Give them the potential to do good. Even my mother, an unflagging critic of all fantasy including The Lord of the Rings, loves the little guy on the left. Gollum wasn’t always a wretched cannibal; he used to be Smeagol. He was a hobbit, good and innocent, with friends of his own. In a thematic sense, he was Frodo. Then the Ring came and corrupted him; but not entirely. He still has the potential to choose between killing and saving. He is truly capable of doing good things, which makes him seem real to us. When he promises to show Frodo and Sam the way into Mordor without being caught, we realize that he has all the bravery of a Halfling, and when he begs for food, we realize that at heart he is still a hobbit. By the end we realize that we care about him, and we cry to ourselves, When did that happen? It happened when we realized that this villain still has potential to be a hero.
Make them afraid. Fear is both a very human emotion and a powerful motivator. Take Lady Tremaine of the 2015 Cinderella movie. She starts as a normal and even likeable widow who has fallen in love with a wonderful guy. She can even forgive his daughter Ella for being so beautiful- “like her mother”. Yet, even before her honeymoon season is over, Lady Tremaine receives word that her new husband is dead, gone away forever, leaving her all alone in the world with no income and three girls to care for. No wonder she is afraid. “Where will we go?” she cries. “What will we do?” Oh, but how convenient that the prince is throwing a ball and will choose himself a wife from among the young ladies there; now all she must do is make sure that no other beautiful young lady, not even Ella, stands in the way of her own daughters. Lady Tremaine is afraid- first of the future, and then of Ella.

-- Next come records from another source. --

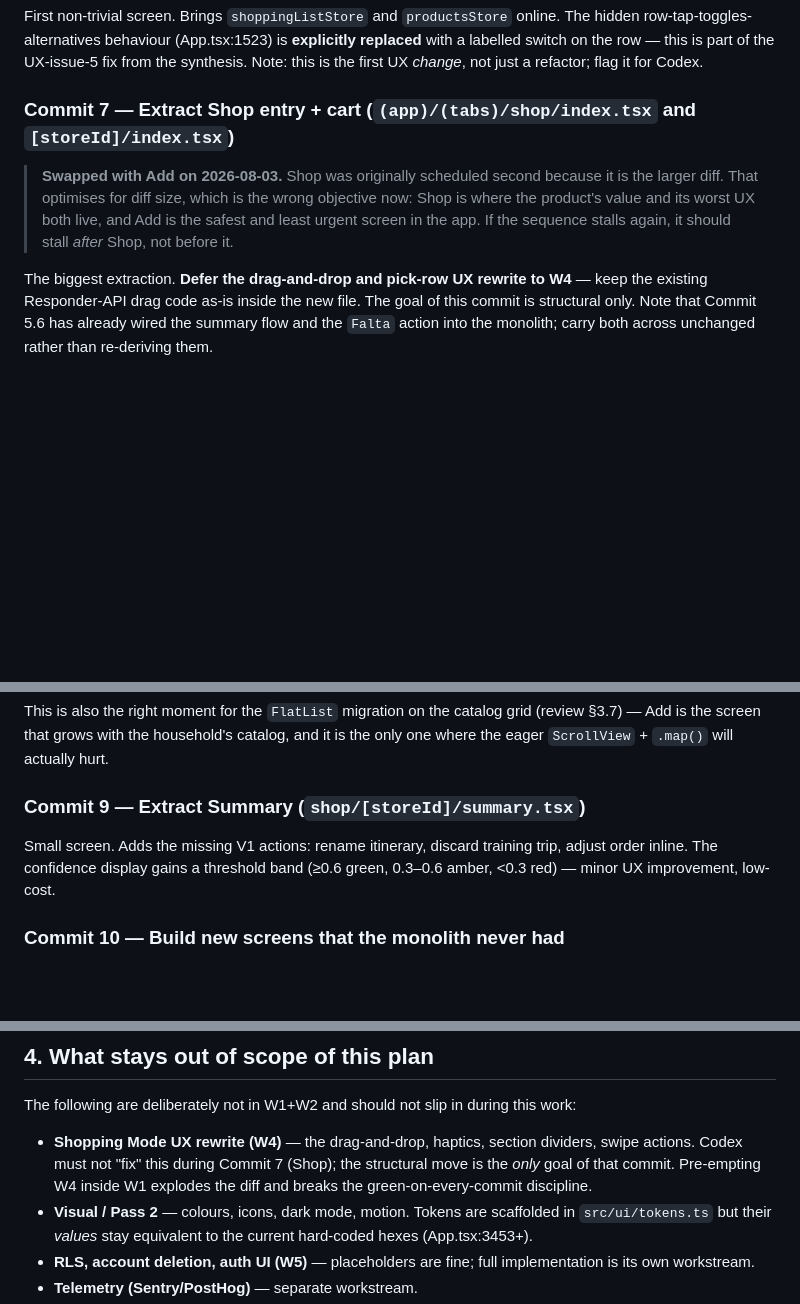
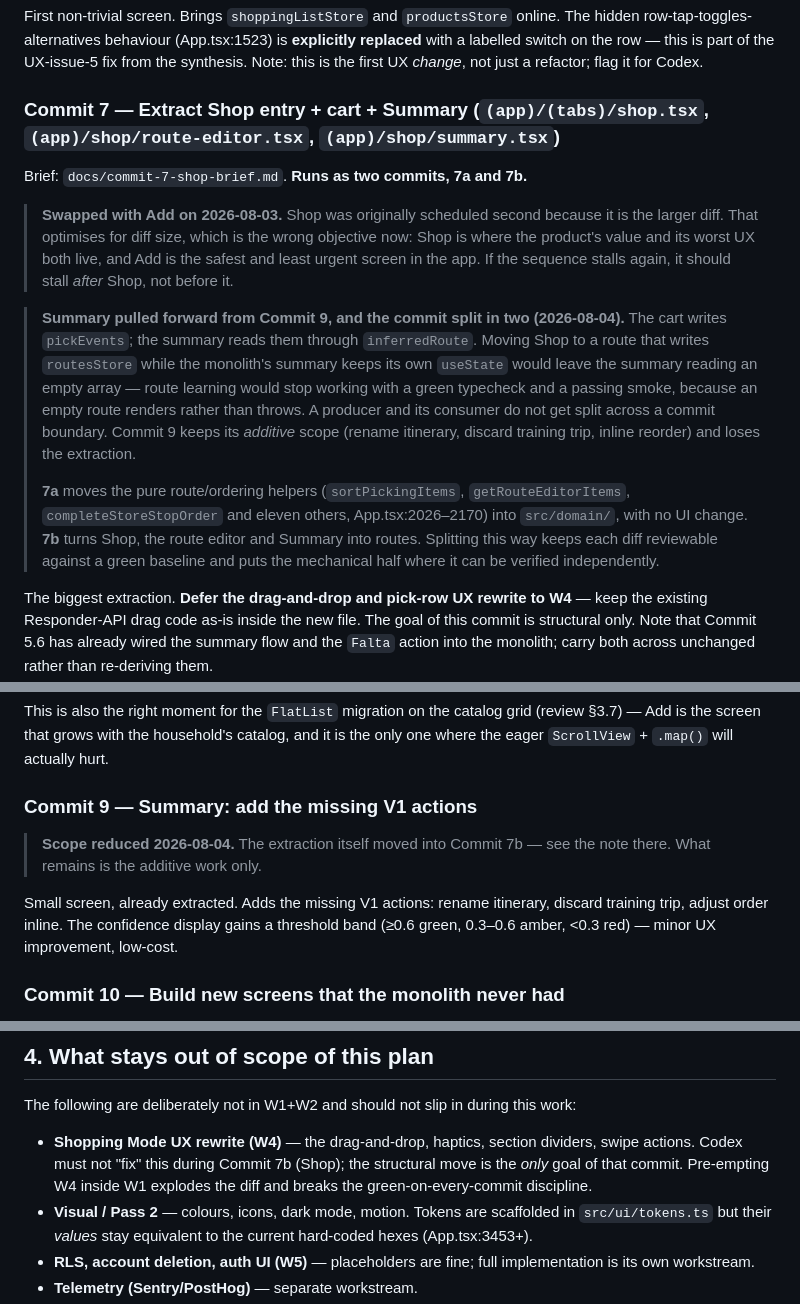
Before and after one commit to PedroFJ/smart-shoppingcart, a Markdown page: docs/pass1-split-and-i18n-plan.md, 3 parts joined by grey strips. GitHub-like rendering; blank space fills up the shorter version.

Commit message:
Add Commit 7 Shop extraction contract

```diff
--- a/docs/pass1-split-and-i18n-plan.md
+++ b/docs/pass1-split-and-i18n-plan.md
@@ -267,9 +267,15 @@ Brief: `docs/commit-5.7-web-bundle-brief.md`. Added after validating Commits 5.5
 
 First non-trivial screen. Brings `shoppingListStore` and `productsStore` online. The hidden row-tap-toggles-alternatives behaviour (App.tsx:1523) is **explicitly replaced** with a labelled switch on the row — this is part of the UX-issue-5 fix from the synthesis. Note: this is the first UX *change*, not just a refactor; flag it for Codex.
 
-### Commit 7 — Extract **Shop** entry + cart (`(app)/(tabs)/shop/index.tsx` and `[storeId]/index.tsx`)
+### Commit 7 — Extract **Shop** entry + cart + **Summary** (`(app)/(tabs)/shop.tsx`, `(app)/shop/route-editor.tsx`, `(app)/shop/summary.tsx`)
+
+Brief: `docs/commit-7-shop-brief.md`. **Runs as two commits, 7a and 7b.**
 
 > **Swapped with Add on 2026-08-03.** Shop was originally scheduled second because it is the larger diff. That optimises for diff size, which is the wrong objective now: Shop is where the product's value and its worst UX both live, and Add is the safest and least urgent screen in the app. If the sequence stalls again, it should stall *after* Shop, not before it.
+
+> **Summary pulled forward from Commit 9, and the commit split in two (2026-08-04).** The cart writes `pickEvents`; the summary reads them through `inferredRoute`. Moving Shop to a route that writes `routesStore` while the monolith's summary keeps its own `useState` would leave the summary reading an empty array — route learning would stop working with a green typecheck and a passing smoke, because an empty route renders rather than throws. A producer and its consumer do not get split across a commit boundary. Commit 9 keeps its *additive* scope (rename itinerary, discard training trip, inline reorder) and loses the extraction.
+>
+> **7a** moves the pure route/ordering helpers (`sortPickingItems`, `getRouteEditorItems`, `completeStoreStopOrder` and eleven others, App.tsx:2026–2170) into `src/domain/`, with no UI change. **7b** turns Shop, the route editor and Summary into routes. Splitting this way keeps each diff reviewable against a green baseline and puts the mechanical half where it can be verified independently.
 
 The biggest extraction. **Defer the drag-and-drop and pick-row UX rewrite to W4** — keep the existing Responder-API drag code as-is inside the new file. The goal of this commit is structural only. Note that Commit 5.6 has already wired the summary flow and the `Falta` action into the monolith; carry both across unchanged rather than re-deriving them.
 
@@ -283,9 +289,11 @@ Brings `productsStore` mutation actions online. The "Produto novo" inline form (
 
 This is also the right moment for the `FlatList` migration on the catalog grid (review §3.7) — Add is the screen that grows with the household's catalog, and it is the only one where the eager `ScrollView` + `.map()` will actually hurt.
 
-### Commit 9 — Extract **Summary** (`shop/[storeId]/summary.tsx`)
+### Commit 9 — **Summary**: add the missing V1 actions
 
-Small screen. Adds the missing V1 actions: rename itinerary, discard training trip, adjust order inline. The confidence display gains a threshold band (≥0.6 green, 0.3–0.6 amber, <0.3 red) — minor UX improvement, low-cost.
+> **Scope reduced 2026-08-04.** The extraction itself moved into Commit 7b — see the note there. What remains is the additive work only.
+
+Small screen, already extracted. Adds the missing V1 actions: rename itinerary, discard training trip, adjust order inline. The confidence display gains a threshold band (≥0.6 green, 0.3–0.6 amber, <0.3 red) — minor UX improvement, low-cost.
 
 ### Commit 10 — Build new screens that the monolith never had
 
@@ -309,7 +317,7 @@ The monolith is now empty (or down to a few utility functions). Move any remaini
 
 The following are deliberately not in W1+W2 and should not slip in during this work:
 
-- **Shopping Mode UX rewrite (W4)** — the drag-and-drop, haptics, section dividers, swipe actions. Codex must not "fix" this during Commit 7 (Shop); the structural move is the *only* goal of that commit. Pre-empting W4 inside W1 explodes the diff and breaks the green-on-every-commit discipline.
+- **Shopping Mode UX rewrite (W4)** — the drag-and-drop, haptics, section dividers, swipe actions. Codex must not "fix" this during Commit 7b (Shop); the structural move is the *only* goal of that commit. Pre-empting W4 inside W1 explodes the diff and breaks the green-on-every-commit discipline.
 - **Visual / Pass 2** — colours, icons, dark mode, motion. Tokens are scaffolded in `src/ui/tokens.ts` but their *values* stay equivalent to the current hard-coded hexes (App.tsx:3453+).
 - **RLS, account deletion, auth UI (W5)** — placeholders are fine; full implementation is its own workstream.
 - **Telemetry (Sentry/PostHog)** — separate workstream.
```
Also changed, not shown: docs/commit-7-shop-brief.md (added, +232 -0 lines).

Personally, I find that this is usually the key to unlocking the human side of my own villains. When I wrote Son of Ren, it was easy to make Sardar an unethical creep without exerting too much imagination, but I was only able to make him seem human when I realized that he was afraid. In his introductory scene, Sardar acts tall and powerful like “a young lion”, pretending that he has the upper hand, but Elkay can see through his act. Sardar only wants power. He is afraid of losing what little power he has, and this kingdom-building Elkay is a threat to him. When people feel threatened, they are capable of doing many dangerous things.
So that’s my list. Every villain has a human side; we as the writers just need to learn how to bring it out.
How do you humanize your villains? Did I miss any technique that you like to use? Share your thoughts in the comments.